Friday, August 23, 2019

Top Ten Hostas to Brighten Up Your Shade Garden

Shade gardens don't have to be bland. There are the usual colorful shade perennials like the usual suspects like Astilbe, Foxglove and Bleeding Hearts. Those are good choices for some bright colors in a shade garden.

But have you ever considered incorporating bright-colored hostas into your shade garden scheme?

Here at Sunset Hosta Farm, we grow and sell the hostas we love. We have a good selection of bright leafed hostas.

Here are our top ten recommendations. Click on the name to see more information.

Small Hostas

Size: Small
Height: 12” Width up to 20”
Amber Tiara has thick chartreuse oval-shaped leaves with a blunt tip. It forms an attractive dense mound. The flowers are light purple on 22” scapes in late summer. Sure to brighten up your hosta garden.

Height: 10” Width up to 30”
A sport of H 'Sea Fire', Saint Elmo's Fire is a true beauty that is noted for its showy yellow leaves. As the season progresses, the leaves turn light green with pretty white margins. A very attractive bi-colored foliage display. It's a stunner!
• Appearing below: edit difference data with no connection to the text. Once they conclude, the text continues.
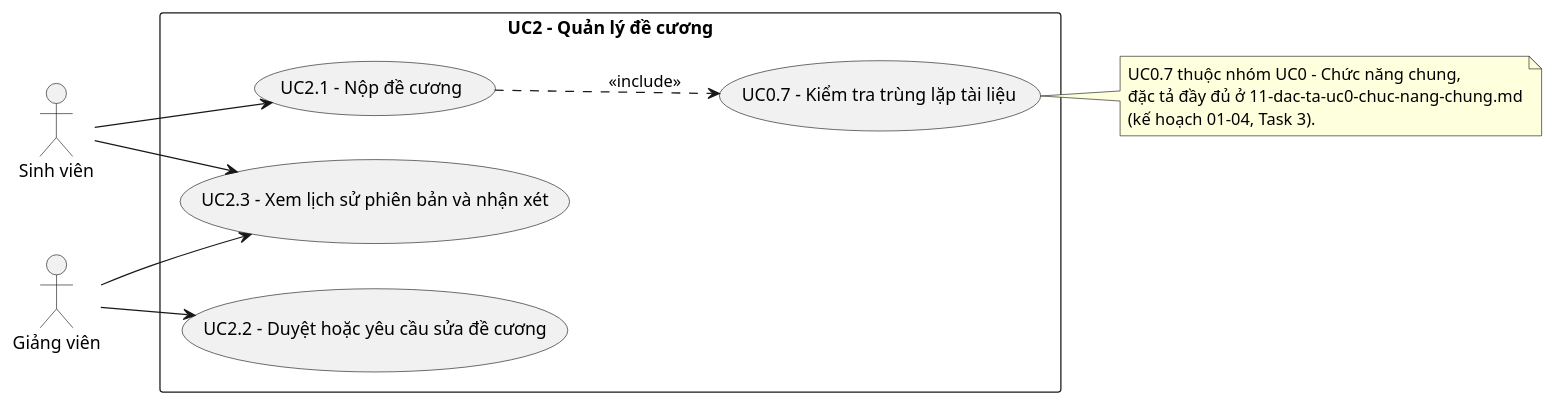
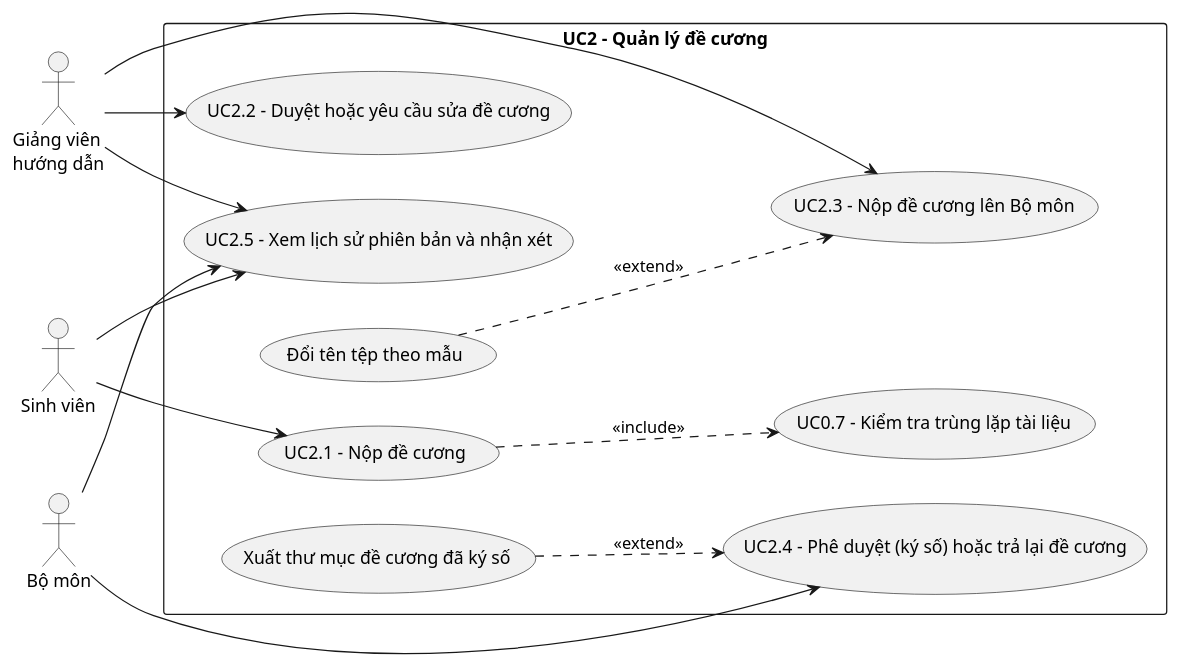
Before and after one commit to dtc235200036-alt/ICTU-DATN-NguyenThiMaiAnh: the diagram in docs/chuong-2-khao-sat-phan-tich/uc/uc2-quan-ly-de-cuong.puml, drawn with PlantUML. The commit also changed 233 other files, not shown here.

```diff
--- a/docs/chuong-2-khao-sat-phan-tich/uc/uc2-quan-ly-de-cuong.puml
+++ b/docs/chuong-2-khao-sat-phan-tich/uc/uc2-quan-ly-de-cuong.puml
@@ -1,27 +1,31 @@
 @startuml uc2-quan-ly-de-cuong
 left to right direction
 skinparam packageStyle rectangle
 
 actor "Sinh viên" as SV
-actor "Giảng viên" as GV
+actor "Giảng viên\nhướng dẫn" as GV
+actor "Bộ môn" as BM
 
 rectangle "UC2 – Quản lý đề cương" {
   usecase "UC2.1 – Nộp đề cương" as UC2_1
   usecase "UC2.2 – Duyệt hoặc yêu cầu sửa đề cương" as UC2_2
-  usecase "UC2.3 – Xem lịch sử phiên bản và nhận xét" as UC2_3
+  usecase "UC2.3 – Nộp đề cương lên Bộ môn" as UC2_3
+  usecase "Đổi tên tệp theo mẫu" as UC2_3X
+  usecase "UC2.4 – Phê duyệt (ký số) hoặc trả lại đề cương" as UC2_4
+  usecase "Xuất thư mục đề cương đã ký số" as UC2_4X
+  usecase "UC2.5 – Xem lịch sử phiên bản và nhận xét" as UC2_5
   usecase "UC0.7 – Kiểm tra trùng lặp tài liệu" as UC0_7
 }
 
 SV --> UC2_1
 GV --> UC2_2
-SV --> UC2_3
 GV --> UC2_3
+BM --> UC2_4
+SV --> UC2_5
+GV --> UC2_5
+BM --> UC2_5
 
 UC2_1 ..> UC0_7 : <<include>>
-
-note right of UC0_7
-  UC0.7 thuộc nhóm UC0 – Chức năng chung,
-  đặc tả đầy đủ ở 11-dac-ta-uc0-chuc-nang-chung.md
-  (kế hoạch 01-04, Task 3).
-end note
+UC2_3X ..> UC2_3 : <<extend>>
+UC2_4X ..> UC2_4 : <<extend>>
 @enduml
```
Medium Hostas 

Size: Medium
Height: 18: Width up to 44”
The leaves of Grand Tiara are thick, heart-shaped, ovate and wavy. The gold margin is much wider than 'Golden Tiara' which gives the effect of a golden yellow leaf with a center splash of green. Good sun tolerance. The morning sun enhances the leaf color. In summer, the clumps are literally smothered with scapes of purple flowers making it one of the most popular Tiaras.

Height: 16” Width up to 37”
June's leaves are of thick substance, 6” long and 4” wide at full growth making it very slug resistant. It sports a nice gold center and blue-green margins. The leaf center will turn green if sited in deep shade. Pretty lavender blooms in the summer. A sport of the popular H. Halcyon. Very pretty as well as sun tolerant. Part of our Hosta of the Year series. (2001)
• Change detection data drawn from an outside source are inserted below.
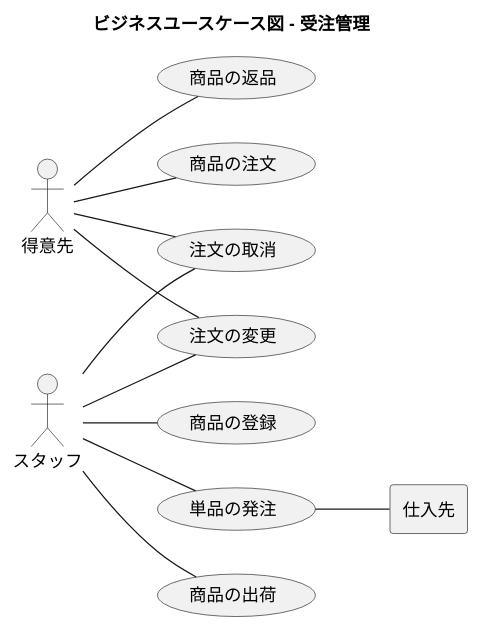
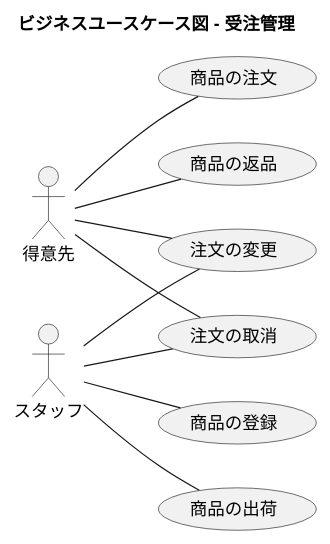
Before and after one commit to k2works/application_programing_excercise_2022: the sixth of 44 diagrams in docs/index.adoc, drawn with PlantUML. The commit also changed other lines of this file, not shown here.

Commit message:
docs: ビジネスユースケース

```diff
--- a/docs/index.adoc
+++ b/docs/index.adoc
@@ -257,38 +257,33 @@
 [plantuml]
 ----
 @startuml
 
 title ビジネスユースケース図 - 受注管理
 
 left to right direction
 
 actor 得意先 as ac_01
 actor スタッフ as ac_02
-agent 仕入先 as ag_01
 
 usecase 商品の登録 as uc_01
 usecase 商品の注文 as uc_02
-usecase 単品の発注 as uc_03
 usecase 注文の変更 as uc_04
 usecase 注文の取消 as uc_05
 usecase 商品の出荷 as uc_06
 usecase 商品の返品 as uc_07
 
 ac_02 -- (uc_01)
 ac_01 -- (uc_02)
-
-ac_02 -- (uc_03)
-(uc_03) -- ag_01
 
 ac_01 -- (uc_04)
 ac_02 -- (uc_04)
 
 ac_01 -- (uc_05)
 ac_02 -- (uc_05)
 
 ac_02 -- (uc_06)
 
 ac_01 -- (uc_07)
 
 @enduml
 ----
```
Height: 18” Width up to 30”
The reverse sport of H. Patriot, this hosta features dark green margins and white centers. The leaves are of very heavy substance. It displays pale lavender flowers in mid-summer. A great specimen plant and a real beauty. Always on top of the customer favorite list and one of the best white-centered hostas ever!

The Shining

Height: 20” Width up to 36”
This fast-growing beauty of the hosta world is especially charming when in bloom. Unlike most hostas, this bright mound of gold foliage produces gorgeous white to light lavender fragrant flowers in late summer. It displays the best color with half a day of sun. A stunner, and one you will want to use as a specimen plant or as a focal point.

Large to Very Large Hostas

Height: 22” Width up to 40”
If you want a bright yellow color and you want it fast, this is the hosta for you. Dancing Queen has deep veins and heavily textured leaves. It emerges bright yellow in the spring and fades to pale yellow over the summer. Lavender flowers contrast nicely with the golden foliage in mid-summer. 

 Place near dark blue or green hostas and watch it stand out. A fast, reliable grower. Plant in bright a.m.. sun for its best color.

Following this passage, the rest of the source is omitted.